» **Modification records**
'''
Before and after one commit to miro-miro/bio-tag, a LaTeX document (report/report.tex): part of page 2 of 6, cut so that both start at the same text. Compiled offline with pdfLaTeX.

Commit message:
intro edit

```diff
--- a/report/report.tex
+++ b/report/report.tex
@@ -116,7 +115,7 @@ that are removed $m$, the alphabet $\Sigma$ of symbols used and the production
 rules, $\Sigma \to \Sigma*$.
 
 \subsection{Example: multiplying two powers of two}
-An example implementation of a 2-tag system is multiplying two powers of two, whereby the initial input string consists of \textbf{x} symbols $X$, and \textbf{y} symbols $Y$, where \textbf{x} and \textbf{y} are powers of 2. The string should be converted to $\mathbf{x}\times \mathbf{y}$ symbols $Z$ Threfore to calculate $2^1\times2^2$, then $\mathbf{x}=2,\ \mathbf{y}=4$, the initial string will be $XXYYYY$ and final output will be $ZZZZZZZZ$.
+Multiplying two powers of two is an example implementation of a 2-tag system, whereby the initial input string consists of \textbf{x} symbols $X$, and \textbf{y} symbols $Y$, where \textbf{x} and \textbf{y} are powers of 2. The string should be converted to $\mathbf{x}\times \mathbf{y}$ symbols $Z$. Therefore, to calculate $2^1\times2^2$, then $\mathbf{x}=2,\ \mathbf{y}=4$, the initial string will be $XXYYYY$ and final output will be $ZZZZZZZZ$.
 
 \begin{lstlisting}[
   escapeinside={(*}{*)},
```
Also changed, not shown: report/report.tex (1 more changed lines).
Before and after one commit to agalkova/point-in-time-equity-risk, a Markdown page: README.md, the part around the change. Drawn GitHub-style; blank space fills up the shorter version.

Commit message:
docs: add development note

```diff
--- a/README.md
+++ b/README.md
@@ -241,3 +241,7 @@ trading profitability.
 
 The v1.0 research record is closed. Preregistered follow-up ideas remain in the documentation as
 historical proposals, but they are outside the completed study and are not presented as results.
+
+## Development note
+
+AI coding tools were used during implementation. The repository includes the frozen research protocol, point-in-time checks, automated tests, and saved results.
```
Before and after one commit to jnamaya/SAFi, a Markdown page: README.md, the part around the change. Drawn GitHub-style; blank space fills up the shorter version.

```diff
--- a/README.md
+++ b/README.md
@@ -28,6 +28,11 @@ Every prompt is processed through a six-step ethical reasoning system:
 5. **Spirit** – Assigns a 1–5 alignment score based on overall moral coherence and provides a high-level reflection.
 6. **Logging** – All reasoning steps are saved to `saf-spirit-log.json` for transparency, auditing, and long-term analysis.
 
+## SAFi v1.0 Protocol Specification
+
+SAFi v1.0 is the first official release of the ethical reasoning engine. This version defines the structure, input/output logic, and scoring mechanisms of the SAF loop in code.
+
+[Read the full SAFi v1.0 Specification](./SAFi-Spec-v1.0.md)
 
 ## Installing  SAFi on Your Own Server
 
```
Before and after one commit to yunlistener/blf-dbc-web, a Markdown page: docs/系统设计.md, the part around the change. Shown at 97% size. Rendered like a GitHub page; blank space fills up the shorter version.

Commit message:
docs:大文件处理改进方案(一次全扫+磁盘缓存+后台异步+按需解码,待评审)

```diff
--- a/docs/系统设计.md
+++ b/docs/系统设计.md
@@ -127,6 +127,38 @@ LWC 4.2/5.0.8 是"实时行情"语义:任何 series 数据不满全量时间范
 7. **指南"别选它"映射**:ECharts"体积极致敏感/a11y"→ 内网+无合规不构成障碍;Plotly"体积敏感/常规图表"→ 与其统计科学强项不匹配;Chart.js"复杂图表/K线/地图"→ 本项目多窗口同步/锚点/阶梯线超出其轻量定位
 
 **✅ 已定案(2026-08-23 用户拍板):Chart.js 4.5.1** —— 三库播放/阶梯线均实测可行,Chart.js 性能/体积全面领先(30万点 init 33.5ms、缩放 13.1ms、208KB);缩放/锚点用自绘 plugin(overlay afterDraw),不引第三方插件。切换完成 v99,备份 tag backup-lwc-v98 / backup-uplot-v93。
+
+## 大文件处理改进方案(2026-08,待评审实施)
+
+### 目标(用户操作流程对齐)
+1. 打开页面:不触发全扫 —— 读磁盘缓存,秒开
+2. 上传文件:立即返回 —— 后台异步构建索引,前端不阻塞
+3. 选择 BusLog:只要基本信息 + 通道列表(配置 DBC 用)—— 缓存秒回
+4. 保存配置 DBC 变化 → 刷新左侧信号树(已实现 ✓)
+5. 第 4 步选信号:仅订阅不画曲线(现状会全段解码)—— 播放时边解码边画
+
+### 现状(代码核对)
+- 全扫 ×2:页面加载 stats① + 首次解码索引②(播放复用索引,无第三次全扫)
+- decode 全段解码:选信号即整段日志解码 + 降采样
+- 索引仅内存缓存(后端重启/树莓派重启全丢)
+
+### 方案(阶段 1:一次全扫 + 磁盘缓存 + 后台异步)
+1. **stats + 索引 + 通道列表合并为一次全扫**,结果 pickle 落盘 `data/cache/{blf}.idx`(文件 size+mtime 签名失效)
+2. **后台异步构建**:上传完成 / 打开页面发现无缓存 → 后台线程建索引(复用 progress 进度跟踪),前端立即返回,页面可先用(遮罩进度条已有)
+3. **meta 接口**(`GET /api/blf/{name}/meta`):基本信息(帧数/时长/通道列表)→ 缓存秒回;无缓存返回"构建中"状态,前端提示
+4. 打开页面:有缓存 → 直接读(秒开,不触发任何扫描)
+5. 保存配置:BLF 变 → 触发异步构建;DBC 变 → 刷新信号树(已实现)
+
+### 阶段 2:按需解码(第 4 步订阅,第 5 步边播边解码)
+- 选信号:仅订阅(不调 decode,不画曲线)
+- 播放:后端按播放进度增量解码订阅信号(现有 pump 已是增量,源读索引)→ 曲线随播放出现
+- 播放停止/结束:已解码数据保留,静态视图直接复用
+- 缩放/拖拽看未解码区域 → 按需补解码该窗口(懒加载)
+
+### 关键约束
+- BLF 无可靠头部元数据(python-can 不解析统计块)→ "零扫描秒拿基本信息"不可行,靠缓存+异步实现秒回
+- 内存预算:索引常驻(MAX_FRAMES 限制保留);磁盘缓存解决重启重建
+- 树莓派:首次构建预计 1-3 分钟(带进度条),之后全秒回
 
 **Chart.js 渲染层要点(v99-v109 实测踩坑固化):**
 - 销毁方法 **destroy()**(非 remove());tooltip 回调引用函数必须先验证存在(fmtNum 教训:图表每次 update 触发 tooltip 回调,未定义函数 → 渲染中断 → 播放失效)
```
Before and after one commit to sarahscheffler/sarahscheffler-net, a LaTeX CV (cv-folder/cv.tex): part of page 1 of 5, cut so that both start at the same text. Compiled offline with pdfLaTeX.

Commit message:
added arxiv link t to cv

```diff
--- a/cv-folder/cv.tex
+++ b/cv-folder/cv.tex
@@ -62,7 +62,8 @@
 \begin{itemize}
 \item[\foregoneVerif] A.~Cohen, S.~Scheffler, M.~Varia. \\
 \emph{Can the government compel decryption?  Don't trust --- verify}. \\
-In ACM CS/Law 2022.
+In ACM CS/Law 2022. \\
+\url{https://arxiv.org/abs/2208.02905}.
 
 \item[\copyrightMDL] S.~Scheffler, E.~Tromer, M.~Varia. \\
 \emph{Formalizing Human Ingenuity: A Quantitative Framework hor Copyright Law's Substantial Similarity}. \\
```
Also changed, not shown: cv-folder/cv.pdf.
'''
» **Task directions**
Please reproduce all of the entries exactly as they stand.

» **Your response**
Before and after one commit to miro-miro/bio-tag, a LaTeX document (report/report.tex): part of page 2 of 6, cut so that both start at the same text. Compiled offline with pdfLaTeX.

Commit message:
intro edit

```diff
--- a/report/report.tex
+++ b/report/report.tex
@@ -116,7 +115,7 @@ that are removed $m$, the alphabet $\Sigma$ of symbols used and the production
 rules, $\Sigma \to \Sigma*$.
 
 \subsection{Example: multiplying two powers of two}
-An example implementation of a 2-tag system is multiplying two powers of two, whereby the initial input string consists of \textbf{x} symbols $X$, and \textbf{y} symbols $Y$, where \textbf{x} and \textbf{y} are powers of 2. The string should be converted to $\mathbf{x}\times \mathbf{y}$ symbols $Z$ Threfore to calculate $2^1\times2^2$, then $\mathbf{x}=2,\ \mathbf{y}=4$, the initial string will be $XXYYYY$ and final output will be $ZZZZZZZZ$.
+Multiplying two powers of two is an example implementation of a 2-tag system, whereby the initial input string consists of \textbf{x} symbols $X$, and \textbf{y} symbols $Y$, where \textbf{x} and \textbf{y} are powers of 2. The string should be converted to $\mathbf{x}\times \mathbf{y}$ symbols $Z$. Therefore, to calculate $2^1\times2^2$, then $\mathbf{x}=2,\ \mathbf{y}=4$, the initial string will be $XXYYYY$ and final output will be $ZZZZZZZZ$.
 
 \begin{lstlisting}[
   escapeinside={(*}{*)},
```
Also changed, not shown: report/report.tex (1 more changed lines).
Before and after one commit to agalkova/point-in-time-equity-risk, a Markdown page: README.md, the part around the change. Drawn GitHub-style; blank space fills up the shorter version.

Commit message:
docs: add development note

```diff
--- a/README.md
+++ b/README.md
@@ -241,3 +241,7 @@ trading profitability.
 
 The v1.0 research record is closed. Preregistered follow-up ideas remain in the documentation as
 historical proposals, but they are outside the completed study and are not presented as results.
+
+## Development note
+
+AI coding tools were used during implementation. The repository includes the frozen research protocol, point-in-time checks, automated tests, and saved results.
```
Before and after one commit to jnamaya/SAFi, a Markdown page: README.md, the part around the change. Drawn GitHub-style; blank space fills up the shorter version.

```diff
--- a/README.md
+++ b/README.md
@@ -28,6 +28,11 @@ Every prompt is processed through a six-step ethical reasoning system:
 5. **Spirit** – Assigns a 1–5 alignment score based on overall moral coherence and provides a high-level reflection.
 6. **Logging** – All reasoning steps are saved to `saf-spirit-log.json` for transparency, auditing, and long-term analysis.
 
+## SAFi v1.0 Protocol Specification
+
+SAFi v1.0 is the first official release of the ethical reasoning engine. This version defines the structure, input/output logic, and scoring mechanisms of the SAF loop in code.
+
+[Read the full SAFi v1.0 Specification](./SAFi-Spec-v1.0.md)
 
 ## Installing  SAFi on Your Own Server
 
```
Before and after one commit to yunlistener/blf-dbc-web, a Markdown page: docs/系统设计.md, the part around the change. Shown at 97% size. Rendered like a GitHub page; blank space fills up the shorter version.

Commit message:
docs:大文件处理改进方案(一次全扫+磁盘缓存+后台异步+按需解码,待评审)

```diff
--- a/docs/系统设计.md
+++ b/docs/系统设计.md
@@ -127,6 +127,38 @@ LWC 4.2/5.0.8 是"实时行情"语义:任何 series 数据不满全量时间范
 7. **指南"别选它"映射**:ECharts"体积极致敏感/a11y"→ 内网+无合规不构成障碍;Plotly"体积敏感/常规图表"→ 与其统计科学强项不匹配;Chart.js"复杂图表/K线/地图"→ 本项目多窗口同步/锚点/阶梯线超出其轻量定位
 
 **✅ 已定案(2026-08-23 用户拍板):Chart.js 4.5.1** —— 三库播放/阶梯线均实测可行,Chart.js 性能/体积全面领先(30万点 init 33.5ms、缩放 13.1ms、208KB);缩放/锚点用自绘 plugin(overlay afterDraw),不引第三方插件。切换完成 v99,备份 tag backup-lwc-v98 / backup-uplot-v93。
+
+## 大文件处理改进方案(2026-08,待评审实施)
+
+### 目标(用户操作流程对齐)
+1. 打开页面:不触发全扫 —— 读磁盘缓存,秒开
+2. 上传文件:立即返回 —— 后台异步构建索引,前端不阻塞
+3. 选择 BusLog:只要基本信息 + 通道列表(配置 DBC 用)—— 缓存秒回
+4. 保存配置 DBC 变化 → 刷新左侧信号树(已实现 ✓)
+5. 第 4 步选信号:仅订阅不画曲线(现状会全段解码)—— 播放时边解码边画
+
+### 现状(代码核对)
+- 全扫 ×2:页面加载 stats① + 首次解码索引②(播放复用索引,无第三次全扫)
+- decode 全段解码:选信号即整段日志解码 + 降采样
+- 索引仅内存缓存(后端重启/树莓派重启全丢)
+
+### 方案(阶段 1:一次全扫 + 磁盘缓存 + 后台异步)
+1. **stats + 索引 + 通道列表合并为一次全扫**,结果 pickle 落盘 `data/cache/{blf}.idx`(文件 size+mtime 签名失效)
+2. **后台异步构建**:上传完成 / 打开页面发现无缓存 → 后台线程建索引(复用 progress 进度跟踪),前端立即返回,页面可先用(遮罩进度条已有)
+3. **meta 接口**(`GET /api/blf/{name}/meta`):基本信息(帧数/时长/通道列表)→ 缓存秒回;无缓存返回"构建中"状态,前端提示
+4. 打开页面:有缓存 → 直接读(秒开,不触发任何扫描)
+5. 保存配置:BLF 变 → 触发异步构建;DBC 变 → 刷新信号树(已实现)
+
+### 阶段 2:按需解码(第 4 步订阅,第 5 步边播边解码)
+- 选信号:仅订阅(不调 decode,不画曲线)
+- 播放:后端按播放进度增量解码订阅信号(现有 pump 已是增量,源读索引)→ 曲线随播放出现
+- 播放停止/结束:已解码数据保留,静态视图直接复用
+- 缩放/拖拽看未解码区域 → 按需补解码该窗口(懒加载)
+
+### 关键约束
+- BLF 无可靠头部元数据(python-can 不解析统计块)→ "零扫描秒拿基本信息"不可行,靠缓存+异步实现秒回
+- 内存预算:索引常驻(MAX_FRAMES 限制保留);磁盘缓存解决重启重建
+- 树莓派:首次构建预计 1-3 分钟(带进度条),之后全秒回
 
 **Chart.js 渲染层要点(v99-v109 实测踩坑固化):**
 - 销毁方法 **destroy()**(非 remove());tooltip 回调引用函数必须先验证存在(fmtNum 教训:图表每次 update 触发 tooltip 回调,未定义函数 → 渲染中断 → 播放失效)
```
Before and after one commit to sarahscheffler/sarahscheffler-net, a LaTeX CV (cv-folder/cv.tex): part of page 1 of 5, cut so that both start at the same text. Compiled offline with pdfLaTeX.

Commit message:
added arxiv link t to cv

```diff
--- a/cv-folder/cv.tex
+++ b/cv-folder/cv.tex
@@ -62,7 +62,8 @@
 \begin{itemize}
 \item[\foregoneVerif] A.~Cohen, S.~Scheffler, M.~Varia. \\
 \emph{Can the government compel decryption?  Don't trust --- verify}. \\
-In ACM CS/Law 2022.
+In ACM CS/Law 2022. \\
+\url{https://arxiv.org/abs/2208.02905}.
 
 \item[\copyrightMDL] S.~Scheffler, E.~Tromer, M.~Varia. \\
 \emph{Formalizing Human Ingenuity: A Quantitative Framework hor Copyright Law's Substantial Similarity}. \\
```
Also changed, not shown: cv-folder/cv.pdf.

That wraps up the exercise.